- Moody's says it may cut Aa1 credit rating if U.K. exits EU
- Britain leaving bloc would hit investment, Fitch says
A U.K. exit from the European Union would be negative for the British economy and its standing among investors, according to Fitch Ratings and Moody’s Investors Service.
Moody’s said it would put the U.K. on notice for a possible downgrade if Britons vote to leave the bloc in a referendum on June 23. Fitch said uncertainty in the event of a so-called Brexit would hurt business confidence and curtail investment. Britain is rated Aa1 at Moody’s and AA+ at Fitch, both the second-highest investment grade.
“A decision to leave the EU would be credit negative for the U.K.,” Kathrin Muehlbronner, a senior vice president at Moody’s, said in an e-mailed statement on Monday. “The economic costs of a decision to leave the EU would outweigh the economic benefits.”
The pound fell the most since the banking crisis on Monday after London Mayor Boris Johnson became the highest-profile figure to say he’ll campaign to quit the EU. The decision by one of the U.K.’s most popular politicians marks a setback for Prime Minister David Cameron’s case for staying in the world’s biggest trading bloc.
A vote to exit “would likely lead to a prolonged period of uncertainty, which would negatively affect investment,” Moody’s said. “It would also place a significant burden on policy makers who would have to renegotiate the U.K.’s trade relations with the EU and other countries and regions, as well as reconsider other areas such as regulatory and immigration policies.”
With polls disagreeing on the outcome of the June referendum, concerns are also resurfacing over the possibility of Scotland’s secession from the U.K. in the event of vote to leave the EU. Scottish First Minister Nicola Sturgeon has said that a British exit without Scotland’s backing would trigger a demand for another Scottish independence referendum.
Sterling dropped to its lowest level in almost seven years against the dollar and weakened against all its 16 major peers.
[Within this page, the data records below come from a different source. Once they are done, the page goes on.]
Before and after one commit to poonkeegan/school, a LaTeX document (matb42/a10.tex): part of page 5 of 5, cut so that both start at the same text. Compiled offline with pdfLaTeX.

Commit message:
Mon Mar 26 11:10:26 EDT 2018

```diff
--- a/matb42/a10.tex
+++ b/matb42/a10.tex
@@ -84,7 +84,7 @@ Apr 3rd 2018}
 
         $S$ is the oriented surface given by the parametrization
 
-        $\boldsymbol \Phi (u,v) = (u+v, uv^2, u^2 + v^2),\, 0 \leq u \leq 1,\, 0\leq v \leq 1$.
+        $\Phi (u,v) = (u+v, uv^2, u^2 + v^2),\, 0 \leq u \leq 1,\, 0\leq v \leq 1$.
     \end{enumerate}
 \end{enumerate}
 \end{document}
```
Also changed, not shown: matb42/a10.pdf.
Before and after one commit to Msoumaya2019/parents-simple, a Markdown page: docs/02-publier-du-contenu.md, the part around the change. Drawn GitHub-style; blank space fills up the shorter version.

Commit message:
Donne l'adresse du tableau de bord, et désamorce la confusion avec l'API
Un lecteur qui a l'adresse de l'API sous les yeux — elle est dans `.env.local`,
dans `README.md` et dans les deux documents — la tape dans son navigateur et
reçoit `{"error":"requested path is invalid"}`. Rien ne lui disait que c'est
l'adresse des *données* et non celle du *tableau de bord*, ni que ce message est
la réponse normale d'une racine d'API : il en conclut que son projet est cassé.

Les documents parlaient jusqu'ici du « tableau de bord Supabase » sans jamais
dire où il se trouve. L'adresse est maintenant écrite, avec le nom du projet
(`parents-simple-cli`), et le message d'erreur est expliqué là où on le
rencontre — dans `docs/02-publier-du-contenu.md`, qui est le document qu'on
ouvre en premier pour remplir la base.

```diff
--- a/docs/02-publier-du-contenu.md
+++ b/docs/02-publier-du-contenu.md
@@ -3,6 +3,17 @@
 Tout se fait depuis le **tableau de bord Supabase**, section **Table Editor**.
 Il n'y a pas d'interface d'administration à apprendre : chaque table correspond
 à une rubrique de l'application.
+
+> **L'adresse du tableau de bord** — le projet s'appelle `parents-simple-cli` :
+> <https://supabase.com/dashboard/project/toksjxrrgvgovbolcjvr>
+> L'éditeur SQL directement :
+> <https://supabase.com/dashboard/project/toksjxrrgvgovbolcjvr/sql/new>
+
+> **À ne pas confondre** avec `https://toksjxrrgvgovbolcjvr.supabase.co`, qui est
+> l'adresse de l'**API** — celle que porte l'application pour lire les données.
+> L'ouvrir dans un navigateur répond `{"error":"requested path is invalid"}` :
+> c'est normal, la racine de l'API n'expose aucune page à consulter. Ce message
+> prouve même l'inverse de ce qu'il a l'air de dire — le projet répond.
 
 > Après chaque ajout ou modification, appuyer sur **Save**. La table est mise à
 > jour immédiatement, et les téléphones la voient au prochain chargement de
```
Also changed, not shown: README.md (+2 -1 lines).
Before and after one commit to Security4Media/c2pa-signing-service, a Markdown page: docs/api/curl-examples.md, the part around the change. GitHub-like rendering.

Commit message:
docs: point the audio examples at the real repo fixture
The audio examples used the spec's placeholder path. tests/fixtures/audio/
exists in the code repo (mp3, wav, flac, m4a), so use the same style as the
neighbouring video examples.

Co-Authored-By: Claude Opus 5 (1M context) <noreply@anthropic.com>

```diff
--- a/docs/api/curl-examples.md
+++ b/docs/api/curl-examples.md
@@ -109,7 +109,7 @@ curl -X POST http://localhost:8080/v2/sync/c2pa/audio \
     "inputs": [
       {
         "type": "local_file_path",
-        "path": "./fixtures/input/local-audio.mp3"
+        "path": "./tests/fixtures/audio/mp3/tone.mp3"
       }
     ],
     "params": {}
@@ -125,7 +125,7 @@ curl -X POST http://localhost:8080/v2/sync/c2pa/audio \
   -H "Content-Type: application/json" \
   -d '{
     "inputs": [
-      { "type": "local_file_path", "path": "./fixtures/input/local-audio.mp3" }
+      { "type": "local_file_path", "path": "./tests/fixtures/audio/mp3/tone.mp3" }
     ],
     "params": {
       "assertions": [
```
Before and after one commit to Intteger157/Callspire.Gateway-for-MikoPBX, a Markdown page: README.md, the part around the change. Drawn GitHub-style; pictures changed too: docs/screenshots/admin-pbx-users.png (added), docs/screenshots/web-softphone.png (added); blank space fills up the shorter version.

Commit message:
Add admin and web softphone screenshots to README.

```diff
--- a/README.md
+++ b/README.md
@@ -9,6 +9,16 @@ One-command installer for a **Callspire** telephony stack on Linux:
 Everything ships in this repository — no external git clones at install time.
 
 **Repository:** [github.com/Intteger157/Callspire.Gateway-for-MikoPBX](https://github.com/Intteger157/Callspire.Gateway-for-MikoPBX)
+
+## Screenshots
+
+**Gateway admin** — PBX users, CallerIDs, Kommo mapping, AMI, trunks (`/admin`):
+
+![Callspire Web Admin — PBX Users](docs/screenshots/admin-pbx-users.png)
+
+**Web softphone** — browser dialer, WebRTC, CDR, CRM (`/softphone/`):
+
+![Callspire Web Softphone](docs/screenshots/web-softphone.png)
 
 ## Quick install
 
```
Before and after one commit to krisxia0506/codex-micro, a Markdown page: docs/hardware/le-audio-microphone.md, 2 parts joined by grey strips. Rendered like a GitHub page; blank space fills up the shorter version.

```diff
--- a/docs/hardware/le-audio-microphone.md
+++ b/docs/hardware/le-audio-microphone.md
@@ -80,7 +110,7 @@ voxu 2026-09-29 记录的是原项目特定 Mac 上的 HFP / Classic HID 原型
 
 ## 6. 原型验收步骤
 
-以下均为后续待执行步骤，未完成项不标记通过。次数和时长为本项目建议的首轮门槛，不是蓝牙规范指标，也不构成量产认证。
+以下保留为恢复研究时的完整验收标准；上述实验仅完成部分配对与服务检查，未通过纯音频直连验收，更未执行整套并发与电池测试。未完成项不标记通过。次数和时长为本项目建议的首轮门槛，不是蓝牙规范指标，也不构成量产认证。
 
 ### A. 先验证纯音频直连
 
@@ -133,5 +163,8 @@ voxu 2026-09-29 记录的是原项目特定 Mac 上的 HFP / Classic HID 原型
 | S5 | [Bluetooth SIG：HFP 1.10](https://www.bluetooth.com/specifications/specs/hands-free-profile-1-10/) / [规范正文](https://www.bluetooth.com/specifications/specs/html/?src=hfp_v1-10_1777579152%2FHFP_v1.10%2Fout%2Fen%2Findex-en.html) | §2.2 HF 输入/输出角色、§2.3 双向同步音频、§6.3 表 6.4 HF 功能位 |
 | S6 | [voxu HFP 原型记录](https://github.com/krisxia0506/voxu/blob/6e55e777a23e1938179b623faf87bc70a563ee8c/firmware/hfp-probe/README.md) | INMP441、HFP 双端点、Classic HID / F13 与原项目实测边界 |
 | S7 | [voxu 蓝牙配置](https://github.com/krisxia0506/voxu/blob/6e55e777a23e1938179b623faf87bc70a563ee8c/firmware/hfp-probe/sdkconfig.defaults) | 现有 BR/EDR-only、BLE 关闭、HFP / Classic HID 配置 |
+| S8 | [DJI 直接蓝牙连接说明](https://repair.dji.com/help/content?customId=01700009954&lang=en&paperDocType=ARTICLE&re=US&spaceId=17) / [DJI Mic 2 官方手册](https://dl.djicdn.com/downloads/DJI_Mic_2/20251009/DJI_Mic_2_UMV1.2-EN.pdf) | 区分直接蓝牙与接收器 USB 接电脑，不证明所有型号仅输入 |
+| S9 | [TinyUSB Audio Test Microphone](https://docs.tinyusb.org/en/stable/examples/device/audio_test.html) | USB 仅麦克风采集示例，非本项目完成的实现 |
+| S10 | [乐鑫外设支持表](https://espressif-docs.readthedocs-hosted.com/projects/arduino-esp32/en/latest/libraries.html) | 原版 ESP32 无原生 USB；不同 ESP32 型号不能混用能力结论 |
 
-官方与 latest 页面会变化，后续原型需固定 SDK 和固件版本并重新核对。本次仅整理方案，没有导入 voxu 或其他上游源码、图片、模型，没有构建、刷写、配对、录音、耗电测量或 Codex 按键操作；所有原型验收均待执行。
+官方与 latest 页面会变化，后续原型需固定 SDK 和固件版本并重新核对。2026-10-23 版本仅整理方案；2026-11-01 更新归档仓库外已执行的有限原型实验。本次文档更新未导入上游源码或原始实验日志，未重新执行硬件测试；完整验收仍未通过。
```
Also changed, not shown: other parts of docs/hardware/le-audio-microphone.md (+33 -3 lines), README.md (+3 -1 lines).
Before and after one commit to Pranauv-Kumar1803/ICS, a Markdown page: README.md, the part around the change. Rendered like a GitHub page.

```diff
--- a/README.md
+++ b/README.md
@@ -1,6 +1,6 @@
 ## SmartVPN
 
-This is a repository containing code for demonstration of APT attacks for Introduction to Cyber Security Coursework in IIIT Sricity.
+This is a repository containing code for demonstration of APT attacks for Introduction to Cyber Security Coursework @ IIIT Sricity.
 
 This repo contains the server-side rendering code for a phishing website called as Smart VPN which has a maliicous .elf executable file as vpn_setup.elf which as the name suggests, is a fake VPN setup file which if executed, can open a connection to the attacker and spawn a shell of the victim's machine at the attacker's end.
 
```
It slid 1.9 percent to $1.4143 as of 4:38 p.m. London time, set for the biggest decline since 2009.
Fitch, which doesn’t predict the U.K. will exit the EU, said uncertainty about British companies’ access to European markets following a vote to leave would weigh on sentiment and delay investment decisions. That may push officials to quickly negotiate new terms, mitigating some of the adverse impact, it said.
“We believe that in the event of a leave vote, the authorities on both sides would try to avoid disrupting the deep economic and financial integration between the U.K. and EU by establishing a clear new relationship,” Fitch said. “Avoiding large-scale, permanent disruption to trade relations, including services, could limit the long-term economic cost to the U.K., with Brexit only moderately negative.”